Little is known about how megakaryocytes may affect metastasis beyond serving as a source of platelets. In this study, we explored the functional implications of megakaryocyte accumulation in the femurs of mice after injection of metastatic or non-metastatic breast cancer cells in 4T1.2 BALB/cJ and MDA-MB-231 nude mouse models. At bone metastatic sites, but not primary growth sites, tumor growth was associated with increased megakaryopoiesis in both model systems. In the orthotopic BALB/cJ model, extramedullary hematopoiesis occurred in the spleen, resulting in a four-fold increase in megakaryocytes. In support of the hypothesis that reducing megakaryocytes may reduce metastasis, we found that thrombopoietin-deficient mice exhibited a 90% relative decrease in megakaryocytes, yet they developed more aggressive metastasis than wild-type hosts. In human clinical specimens, we observed an increase in megakaryocytes in the bone marrow of 6/8 patients with metastatic breast cancer compared with age- and gender-matched controls. Taken together, our results suggested that an increase in megakaryocytes occurring in response to metastatic cells entering the bone marrow confers some measure of protection against metastasis, challenging present views on the role of megakaryocytes in this setting. Cancer Res; 77(8); 1942–54. ©2017 AACR.
Note: Supplementary data for this article are available at Cancer Research Online (http://cancerres.aacrjournals.org/).
- Received April 21, 2016.

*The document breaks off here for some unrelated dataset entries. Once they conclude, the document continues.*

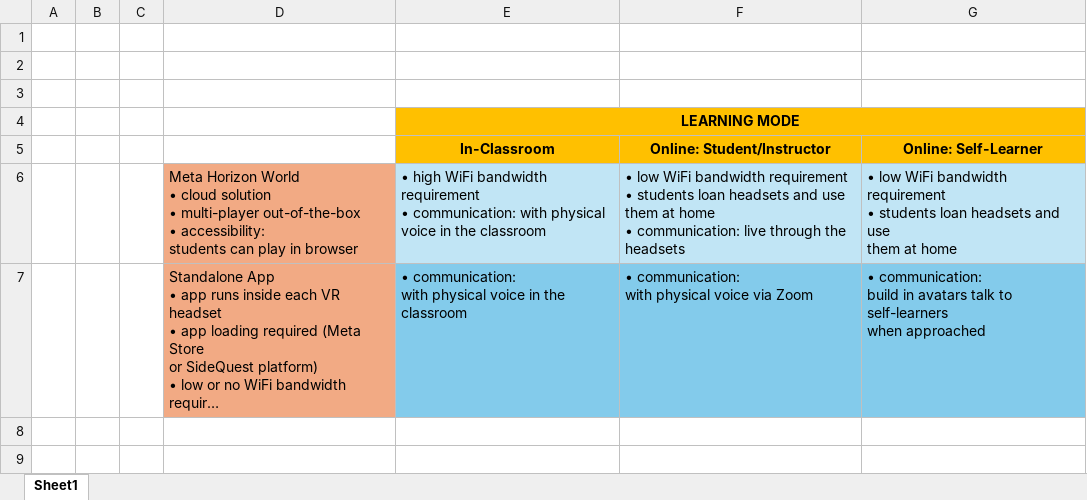
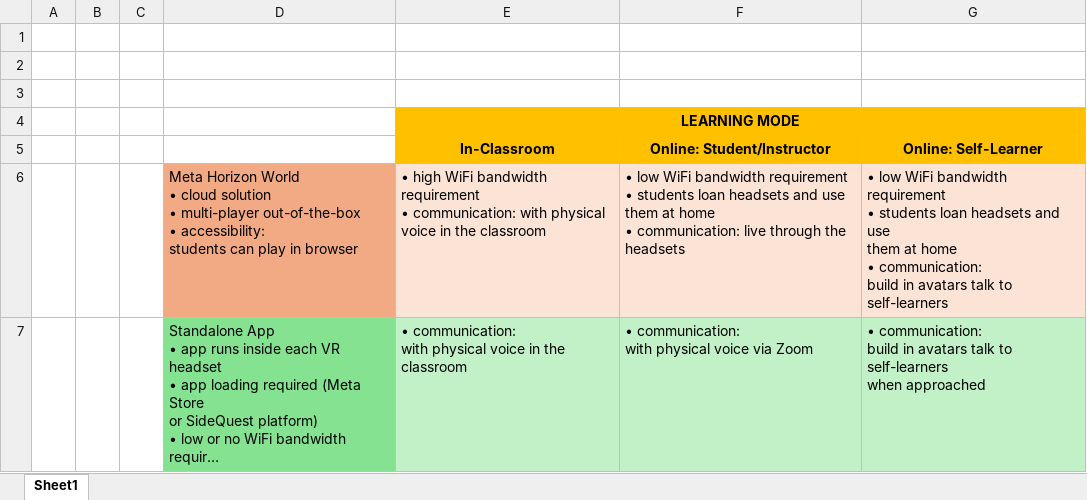
Before and after one commit to CarstenLange/AIBookSlides, an Excel workbook: VRPresentation/LearningModes.xlsx, sheet Sheet1, drawn as a sheet; long unchanged cells end in …; values as stored, in another font and other column widths than the file's, no borders; ↵ is a line break in a cell; the diff names each change by its address in the sheet, - before the commit and + after, or states it on an @@ line.

```diff
--- a/VRPresentation/LearningModes.xlsx (sheet Sheet1)
+++ b/VRPresentation/LearningModes.xlsx (sheet Sheet1)
-E6:G6 fill: #C1E5F5
+E6:G6 fill: #FBE3D6
-F6 (Online: Student/Instructor): …the headsets
+F6 (Online: Student/Instructor): …the ↵ headsets
-G6 (Online: Self-Learner): …at home
+G6 (Online: Self-Learner): …at home ↵ • communication: ↵ build in avatars talk to self-learners
-D7 fill: #F2AA84
+D7 fill: #84E291
-E7:G7 fill: #83CBEB
+E7:G7 fill: #C2F1C8
```
Also changed, not shown: 3 other files.
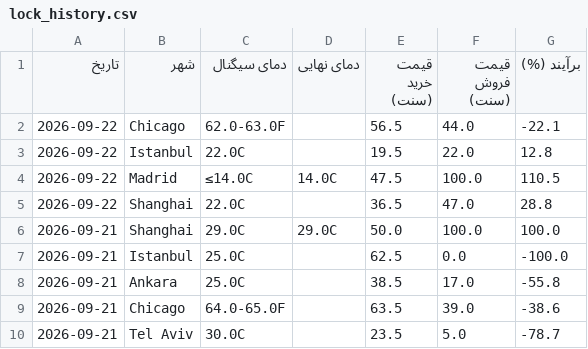
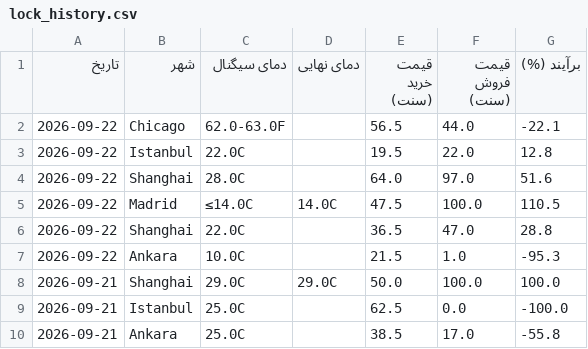
Before and after one commit to ericlamar008/weatherbot, a CSV file: data/lock_history.csv, drawn as a sheet; only a part is shown; the shorter side is filled out with more unchanged rows; the diff names each change by its address in the sheet, - before the commit and + after, or states it on an @@ line.

```diff
--- a/data/lock_history.csv
+++ b/data/lock_history.csv
+row 4: 2026-09-22 | Shanghai | 28.0C |  | 64.0 | 97.0 | 51.6
+row 7: 2026-09-22 | Ankara | 10.0C |  | 21.5 | 1.0 | -95.3
```
Also changed, not shown: 1 other file.
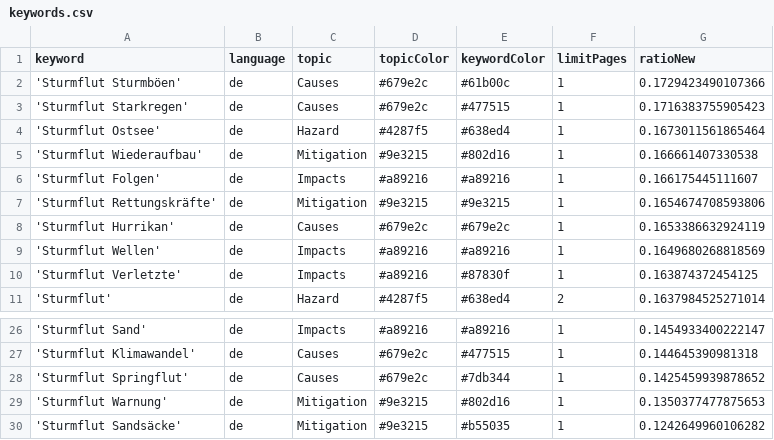
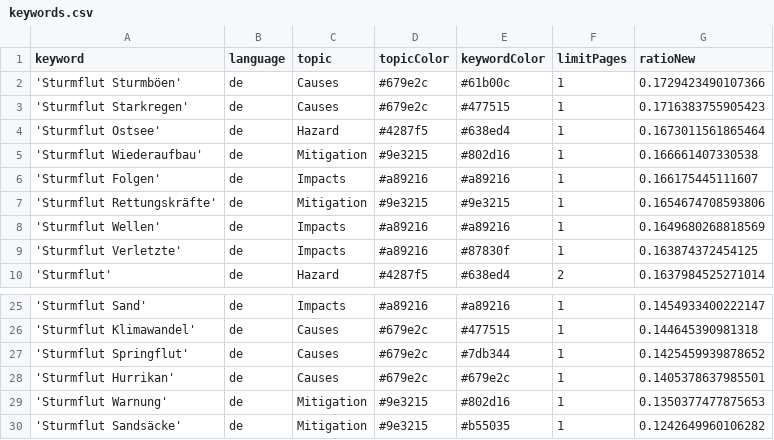
Before and after one commit to MomoMusic/winterIsComing2, a CSV file: keywords.csv, drawn as a sheet; only a part is shown, gaps mark what is left out.

Commit message:
Commit from GitHub Actions (harvest:0.0)

```diff
--- a/keywords.csv
+++ b/keywords.csv
@@ -7,3 +7,2 @@ keyword,language,topic,topicColor,keywordColor,limitPages,ratioNew
 'Sturmflut Rettungskräfte',de,Mitigation,#9e3215,#9e3215,1,0.1654674708593806
-'Sturmflut Hurrikan',de,Causes,#679e2c,#679e2c,1,0.1653386632924119
 'Sturmflut Wellen',de,Impacts,#a89216,#a89216,1,0.1649680268818569
@@ -28,2 +27,3 @@ keyword,language,topic,topicColor,keywordColor,limitPages,ratioNew
 'Sturmflut Springflut',de,Causes,#679e2c,#7db344,1,0.1425459939878652
+'Sturmflut Hurrikan',de,Causes,#679e2c,#679e2c,1,0.1405378637985501
 'Sturmflut Warnung',de,Mitigation,#9e3215,#802d16,1,0.1350377477875653
```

- Revision received December 8, 2016.
- Accepted December 26, 2016.
- ©2017 American Association for Cancer Research.